Advert

Panasonic sees €7 billion loss

Panasonic Corp. said it will lose almost €7 billion this business year as it cleans house of poorly performing operations, writing down billions of dollars of goodwill and assets in its mobile and energy units while its new boss readies for a fresh bout of restructuring.

Panasonic, founded in 1918, is heading for a fourth net loss in five years after forecasting yesterday a €7 billion loss for the year to March, nearly matching last year’s record net loss. The result would boost its cumulative loss over five years to nearly €19 billion.

Kazuhiro Tsuga, who became Panasonic’s president this year, has promised a harsh revamp, to be unveiled by next March, that is expected to beat a path away from money-losing TVs and other consumer electronics.
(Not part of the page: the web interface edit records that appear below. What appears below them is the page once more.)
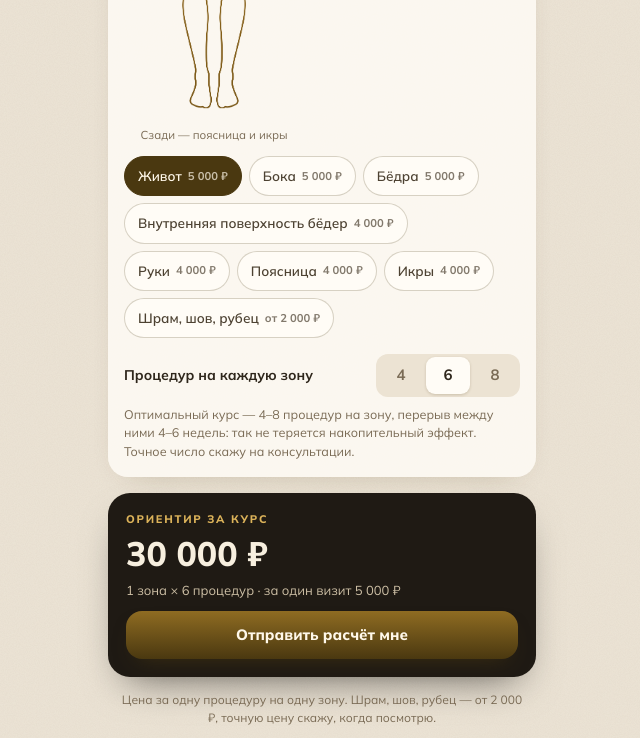
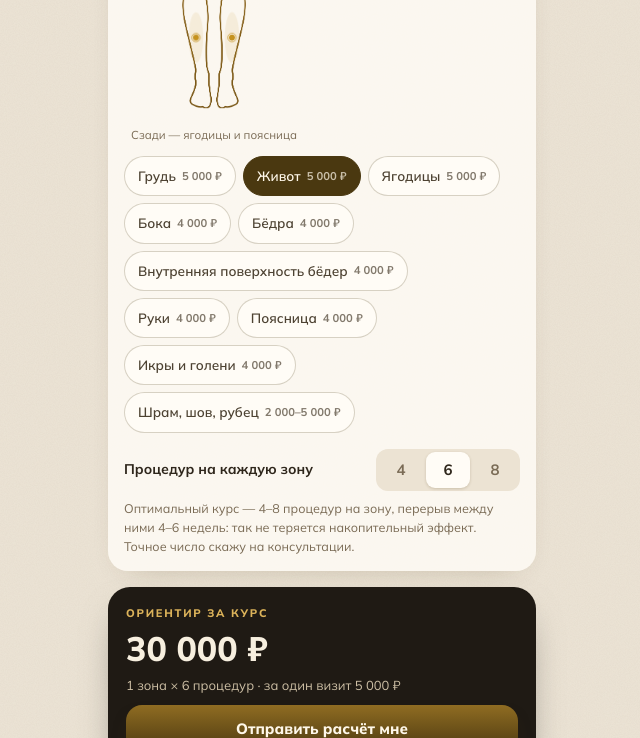
Before and after one commit to razdensya18/razdensya18.ru, a plain HTML site: page kalkulyator.html in a window 1280 px wide. Shown: the part 610-1348 px from the top of the page, without its empty margins (318-958 px from the left). Drawn offline with Linux system fonts and the light colour scheme.

Commit message:
Прайс Марины: грудь, живот, ягодицы — 5 000; руки, бока, бёдра, поясница, ноги — 4 000; шрамы 2 000–5 000; новые зоны на фигуре
Co-Authored-By: Claude Opus 5.5 <noreply@anthropic.com>

```diff
--- a/common/brand.js
+++ b/common/brand.js
@@ -16,16 +16,20 @@
 
   // Прайс по зонам (цена за одну процедуру на одну зону)
   R.zones = [
+    { id: "grud", name: "Грудь", price: 5000 },
     { id: "zhivot", name: "Живот", price: 5000 },
-    { id: "boka", name: "Бока", price: 5000 },
-    { id: "bedra", name: "Бёдра", price: 5000 },
+    { id: "yagodicy", name: "Ягодицы", price: 5000 },
+    { id: "boka", name: "Бока", price: 4000 },
+    { id: "bedra", name: "Бёдра", price: 4000 },
     { id: "vnutr", name: "Внутренняя поверхность бёдер", price: 4000 },
     { id: "ruki", name: "Руки", price: 4000 },
     { id: "poyasnica", name: "Поясница", price: 4000 },
-    { id: "ikry", name: "Икры", price: 4000 },
-    { id: "shram", name: "Шрам, шов, рубец", price: 2000, from: true }
+    { id: "ikry", name: "Икры и голени", price: 4000 },
+    { id: "shram", name: "Шрам, шов, рубец", price: 2000, from: true, to: 5000 }
   ];
   R.zone = function (id) { return R.zones.filter(function (z) { return z.id === id })[0] };
+  // Цена зоны для показа: «4 000 ₽» или вилка «2 000–5 000 ₽» (в расчётах берётся нижняя граница)
+  R.price = function (z) { return z.to ? R.rub(z.price).replace(/\s₽$/, "") + "–" + R.rub(z.to) : (z.from ? "от " : "") + R.rub(z.price) };
 
   // Список вариантов для галереи и панели просмотра
   R.variants = [
--- a/kalkulyator.html
+++ b/kalkulyator.html
@@ -106,7 +106,7 @@ h1 { margin: 14px 0 4px; font: 400 34px/1.02 var(--f-display); text-align: cente
     <button type="button" class="btn btn-gold" id="go" disabled>Отправить расчёт мне</button>
   </section>
 
-  <p class="note">Цена за одну процедуру на одну зону. Шрам, шов, рубец — от 2 000 ₽, точную цену скажу, когда посмотрю.</p>
+  <p class="note">Цена за одну процедуру на одну зону. Шрам, шов, рубец — от 2 000 до 5 000 ₽, точную цену скажу, когда посмотрю.</p>
   <div class="contacts"></div>
   <p class="signature"></p>
 </main>
@@ -118,12 +118,14 @@ h1 { margin: 14px 0 4px; font: 400 34px/1.02 var(--f-display); text-align: cente
   var chips = document.getElementById("chips"), side = "front";
   // Зоны поверх фигуры: [центр x, центр y, полуось x, полуось y, наклон] в пикселях картинки 495×1248
   var FIG = {
-    front: { img: "img/figura-front.png", hint: "Сзади — поясница и икры",
+    front: { img: "img/figura-front.png", hint: "Сзади — ягодицы и поясница",
       zones: [["ruki", [[122, 430, 16, 85, 12], [373, 430, 16, 85, -12]]], ["boka", [[168, 470, 13, 70, 0], [327, 470, 13, 70, 0]]],
-        ["zhivot", [[247, 465, 58, 62, 0]]], ["bedra", [[175, 720, 32, 115, -3], [320, 720, 32, 115, 3]]], ["vnutr", [[222, 735, 13, 95, 0], [273, 735, 13, 95, 0]]]] },
-    back: { img: "img/figura-back.png", hint: "Спереди — живот и внутренняя поверхность бёдер",
+        ["zhivot", [[247, 465, 58, 62, 0]]], ["bedra", [[175, 720, 32, 115, -3], [320, 720, 32, 115, 3]]], ["vnutr", [[222, 735, 13, 95, 0], [273, 735, 13, 95, 0]]],
+        ["grud", [[212, 342, 30, 34, 0], [283, 342, 30, 34, 0]]], ["ikry", [[198, 1030, 20, 70, 0], [297, 1030, 20, 70, 0]]]] },
+    back: { img: "img/figura-back.png", hint: "Спереди — грудь, живот и внутренняя поверхность бёдер",
       zones: [["ruki", [[121, 440, 16, 85, 5], [374, 440, 16, 85, -5]]], ["boka", [[158, 500, 11, 50, 0], [337, 500, 11, 50, 0]]],
-        ["poyasnica", [[247, 478, 72, 42, 0]]], ["bedra", [[195, 790, 38, 95, 0], [300, 790, 38, 95, 0]]], ["ikry", [[200, 1020, 26, 72, 0], [295, 1020, 26, 72, 0]]]] }
+        ["poyasnica", [[247, 478, 72, 42, 0]]], ["bedra", [[195, 790, 38, 95, 0], [300, 790, 38, 95, 0]]], ["ikry", [[200, 1020, 26, 72, 0], [295, 1020, 26, 72, 0]]],
+        ["yagodicy", [[201, 612, 42, 48, 0], [294, 612, 42, 48, 0]]]] }
   };
   function ell(e, cls) { return '<ellipse class="' + cls + '" cx="' + e[0] + '" cy="' + e[1] + '" rx="' + e[2] + '" ry="' + e[3] + '"' + (e[4] ? ' transform="rotate(' + e[4] + " " + e[0] + " " + e[1] + ')"' : "") + "/>" }
   function drawFig() {
@@ -138,7 +140,7 @@ h1 { margin: 14px 0 4px; font: 400 34px/1.02 var(--f-display); text-align: cente
     render();
   }
   chips.innerHTML = R.zones.map(function (z) {
-    return '<button type="button" class="chip" data-z="' + z.id + '" aria-pressed="false">' + z.name + " <small>" + (z.from ? "от " : "") + R.rub(z.price) + "</small></button>";
+    return '<button type="button" class="chip" data-z="' + z.id + '" aria-pressed="false">' + z.name + " <small>" + R.price(z) + "</small></button>";
   }).join("");
 
   function toggle(id) {
@@ -156,7 +158,7 @@ h1 { margin: 14px 0 4px; font: 400 34px/1.02 var(--f-display); text-align: cente
     var list = R.zones.filter(function (z) { return picked.indexOf(z.id) > -1 });
     var one = list.reduce(function (s, z) { return s + z.price }, 0);
     document.getElementById("picked").innerHTML = list.length
-      ? "<ul>" + list.map(function (z) { return "<li><span>" + z.name + "</span><b>" + (z.from ? "от " : "") + R.rub(z.price) + "</b></li>" }).join("") + "</ul>"
+      ? "<ul>" + list.map(function (z) { return "<li><span>" + z.name + "</span><b>" + R.price(z) + "</b></li>" }).join("") + "</ul>"
       : '<p class="empty">Нажмите на зону на фигуре или выберите её ниже.</p>';
     document.querySelectorAll("#cnt button").forEach(function (b) { b.setAttribute("aria-pressed", +b.dataset.c === count) });
     var hasFrom = list.some(function (z) { return z.from });
@@ -188,7 +190,7 @@ h1 { margin: 14px 0 4px; font: 400 34px/1.02 var(--f-display); text-align: cente
     var list = R.zones.filter(function (z) { return picked.indexOf(z.id) > -1 });
     var one = list.reduce(function (s, z) { return s + z.price }, 0);
     var text = "Здравствуйте, Марина! Расчёт с сайта:\n" +
-      list.map(function (z) { return "• " + z.name + " — " + (z.from ? "от " : "") + R.rub(z.price) }).join("\n") +
+      list.map(function (z) { return "• " + z.name + " — " + R.price(z) }).join("\n") +
       "\nПроцедур на зону: " + count + "\nОриентир за курс: " + R.rub(one * count) + "\nХочу записаться на консультацию.";
     R.send(text, { title: "Ваш расчёт" });
   });
```
Also changed, not shown: chat.html (+1 -1 lines), index.html (+1 -1 lines), zapis.html (+1 -1 lines).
“It’s unfortunate, but we are among the losers in consumer electronics,” he told a news conference.

Panasonic’s Japanese peers Sharp Corp. and Sony Corp. have also struggled with heavy losses in TVs and other mainstay electronics goods as more nimble, better-funded rivals – especially South Korea’s Samsung Electronics Co. – take over turf they once dominated.

But Panasonic’s multibillion-dollar write offs, including deferred tax assets, are a sign that Tsuga is already scaling back businesses that do not add to the bottom line as a weak global economy takes its toll.

“We believe we have removed everything that posed a write-down risk,” Panasonic’s Chief Financial Officer Hideaki Kawai said.

Even after a 36,000 reduction in its workforce last year, Panasonic remains Japan‘s largest corporate employer with 330,000 workers.

The size of this year’s loss may come as a shock to some investors, but analysts have long argued that the company needed drastic reforms that break Japan‘s corporate traditions if it is to secure its future.

“There’s a strong possibility of some initial panic selling (of the stock),” said Kabu.com Securities market analyst Tsutomu Yamada. “What happens to the price after that will depend on the substance of its structural reforms.”

Advert

Comments are submitted under the express understanding and condition that the editor may, and is authorised to, disclose any/all of the above personal information to any person or entity requesting the information for the purposes of legal action on grounds that such person or entity is aggrieved by any comment so submitted.

At this time your comment will not be displayed immediately upon posting. Please allow some time for your comment to be moderated before it is displayed.

For more details please see our Comments Policy

Comments not loading? We recommend using Google Chrome or Mozilla Firefox with javascript turned on.
Comments powered by Disqus
Advert

Popular Stories

Advert